TASK INSTRUCTIONS: Give back every entry exactly as it is written, but not the pictures.

EXTRACTED MATERIAL:
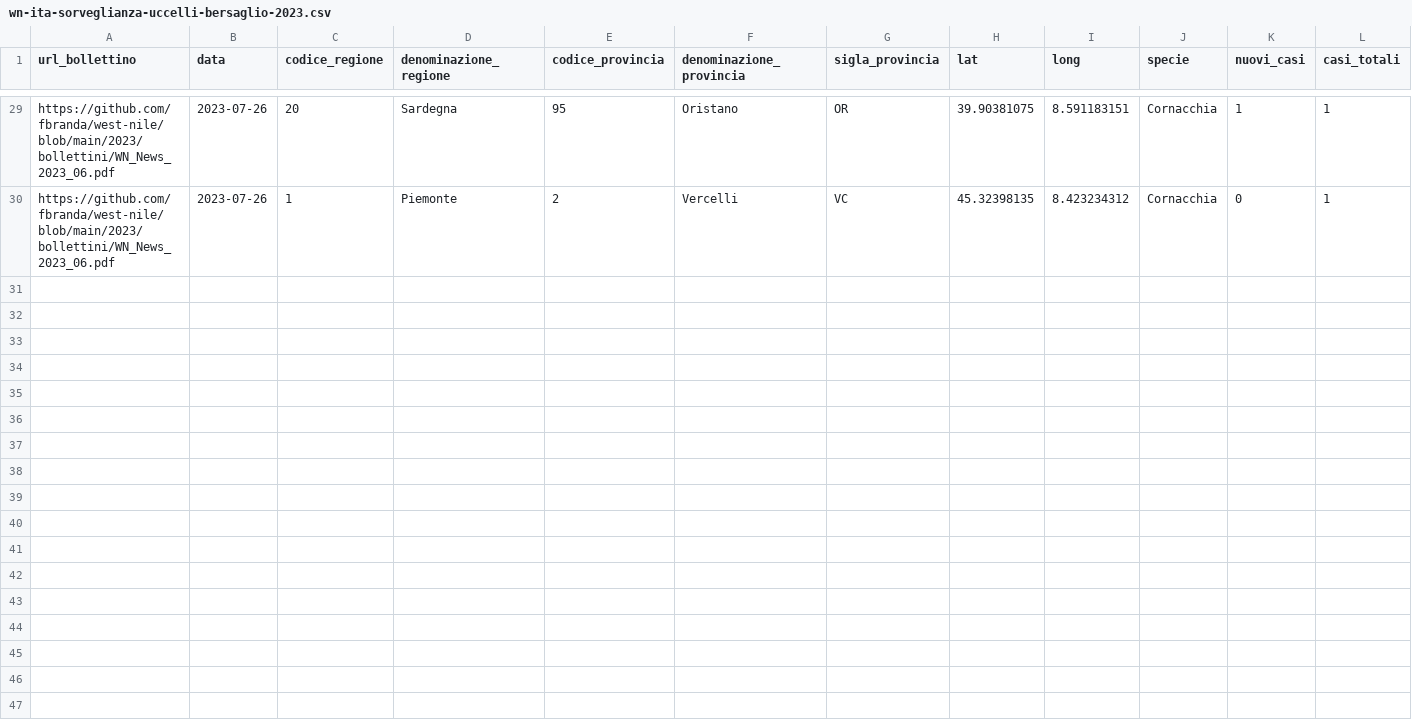
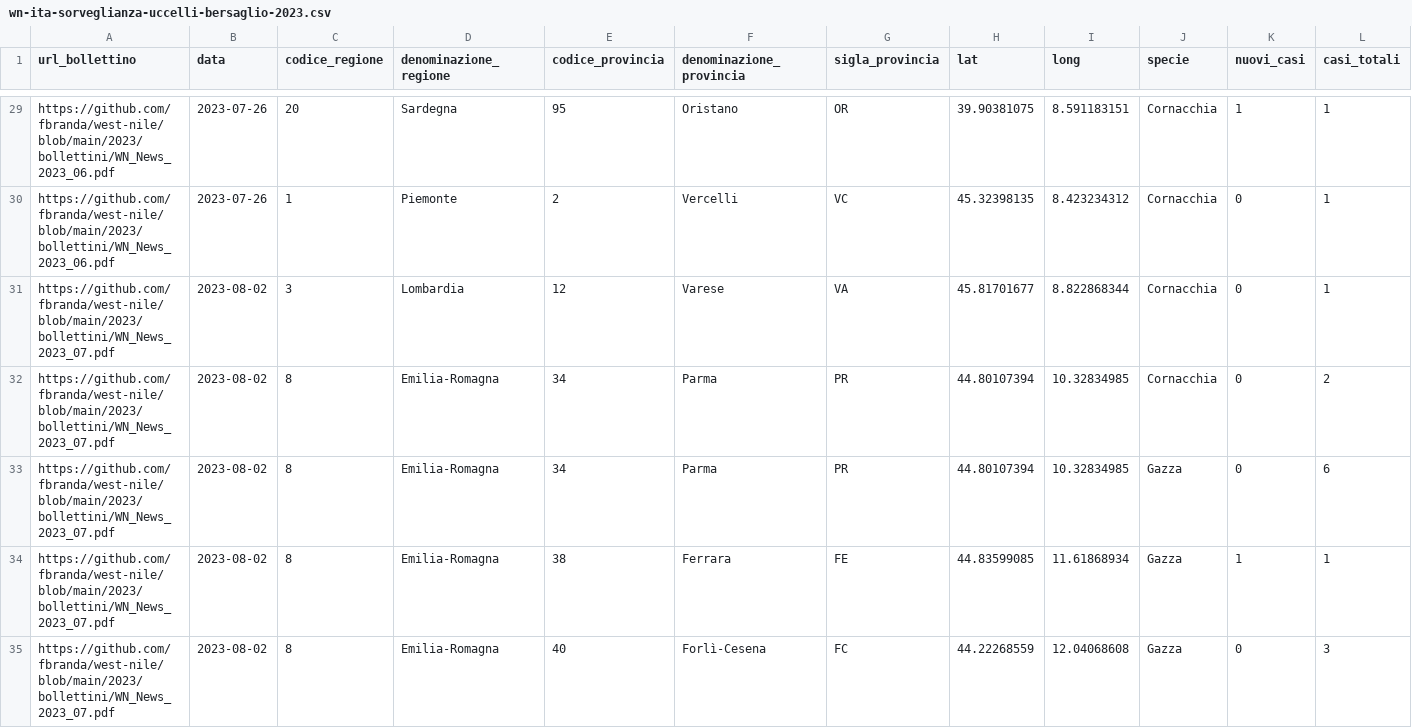
Before and after one commit to fbranda/west-nile, a CSV file: 2023/dati-sorveglianza-uccelli/dati-sorveglianza-uccelli-bersaglio/wn-ita-sorveglianza-uccelli-bersaglio-2023.csv, drawn as a sheet; only a part is shown, gaps mark what is left out; the diff covers the shown part only; the diff names each change by its address in the sheet, - before the commit and + after, or states it on an @@ line.

Commit message:
Add files via upload

```diff
--- a/2023/dati-sorveglianza-uccelli/dati-sorveglianza-uccelli-bersaglio/wn-ita-sorveglianza-uccelli-bersaglio-2023.csv
+++ b/2023/dati-sorveglianza-uccelli/dati-sorveglianza-uccelli-bersaglio/wn-ita-sorveglianza-uccelli-bersaglio-2023.csv
+row 31: https://github.com/fbranda/west-nile/blob/main/2023/bollettini/WN_News_2023_07.pdf | 2023-08-02 | 3 | Lombardia | 12 | Varese | VA | 45.81701677 | 8.822868344 | Cornacchia | 0 | 1
+row 32: https://github.com/fbranda/west-nile/blob/main/2023/bollettini/WN_News_2023_07.pdf | 2023-08-02 | 8 | Emilia-Romagna | 34 | Parma | PR | 44.80107394 | 10.32834985 | Cornacchia | 0 | 2
+row 33: https://github.com/fbranda/west-nile/blob/main/2023/bollettini/WN_News_2023_07.pdf | 2023-08-02 | 8 | Emilia-Romagna | 34 | Parma | PR | 44.80107394 | 10.32834985 | Gazza | 0 | 6
+row 34: https://github.com/fbranda/west-nile/blob/main/2023/bollettini/WN_News_2023_07.pdf | 2023-08-02 | 8 | Emilia-Romagna | 38 | Ferrara | FE | 44.83599085 | 11.61868934 | Gazza | 1 | 1
+row 35: https://github.com/fbranda/west-nile/blob/main/2023/bollettini/WN_News_2023_07.pdf | 2023-08-02 | 8 | Emilia-Romagna | 40 | Forlì-Cesena | FC | 44.22268559 | 12.04068608 | Gazza | 0 | 3
```
Also changed, not shown: 5 added rows and 1 edited cell elsewhere in this file.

RESULT:
Before and after one commit to fbranda/west-nile, a CSV file: 2023/dati-sorveglianza-uccelli/dati-sorveglianza-uccelli-bersaglio/wn-ita-sorveglianza-uccelli-bersaglio-2023.csv, drawn as a sheet; only a part is shown, gaps mark what is left out; the diff covers the shown part only; the diff names each change by its address in the sheet, - before the commit and + after, or states it on an @@ line.

Commit message:
Add files via upload

```diff
--- a/2023/dati-sorveglianza-uccelli/dati-sorveglianza-uccelli-bersaglio/wn-ita-sorveglianza-uccelli-bersaglio-2023.csv
+++ b/2023/dati-sorveglianza-uccelli/dati-sorveglianza-uccelli-bersaglio/wn-ita-sorveglianza-uccelli-bersaglio-2023.csv
+row 31: https://github.com/fbranda/west-nile/blob/main/2023/bollettini/WN_News_2023_07.pdf | 2023-08-02 | 3 | Lombardia | 12 | Varese | VA | 45.81701677 | 8.822868344 | Cornacchia | 0 | 1
+row 32: https://github.com/fbranda/west-nile/blob/main/2023/bollettini/WN_News_2023_07.pdf | 2023-08-02 | 8 | Emilia-Romagna | 34 | Parma | PR | 44.80107394 | 10.32834985 | Cornacchia | 0 | 2
+row 33: https://github.com/fbranda/west-nile/blob/main/2023/bollettini/WN_News_2023_07.pdf | 2023-08-02 | 8 | Emilia-Romagna | 34 | Parma | PR | 44.80107394 | 10.32834985 | Gazza | 0 | 6
+row 34: https://github.com/fbranda/west-nile/blob/main/2023/bollettini/WN_News_2023_07.pdf | 2023-08-02 | 8 | Emilia-Romagna | 38 | Ferrara | FE | 44.83599085 | 11.61868934 | Gazza | 1 | 1
+row 35: https://github.com/fbranda/west-nile/blob/main/2023/bollettini/WN_News_2023_07.pdf | 2023-08-02 | 8 | Emilia-Romagna | 40 | Forlì-Cesena | FC | 44.22268559 | 12.04068608 | Gazza | 0 | 3
```
Also changed, not shown: 5 added rows and 1 edited cell elsewhere in this file.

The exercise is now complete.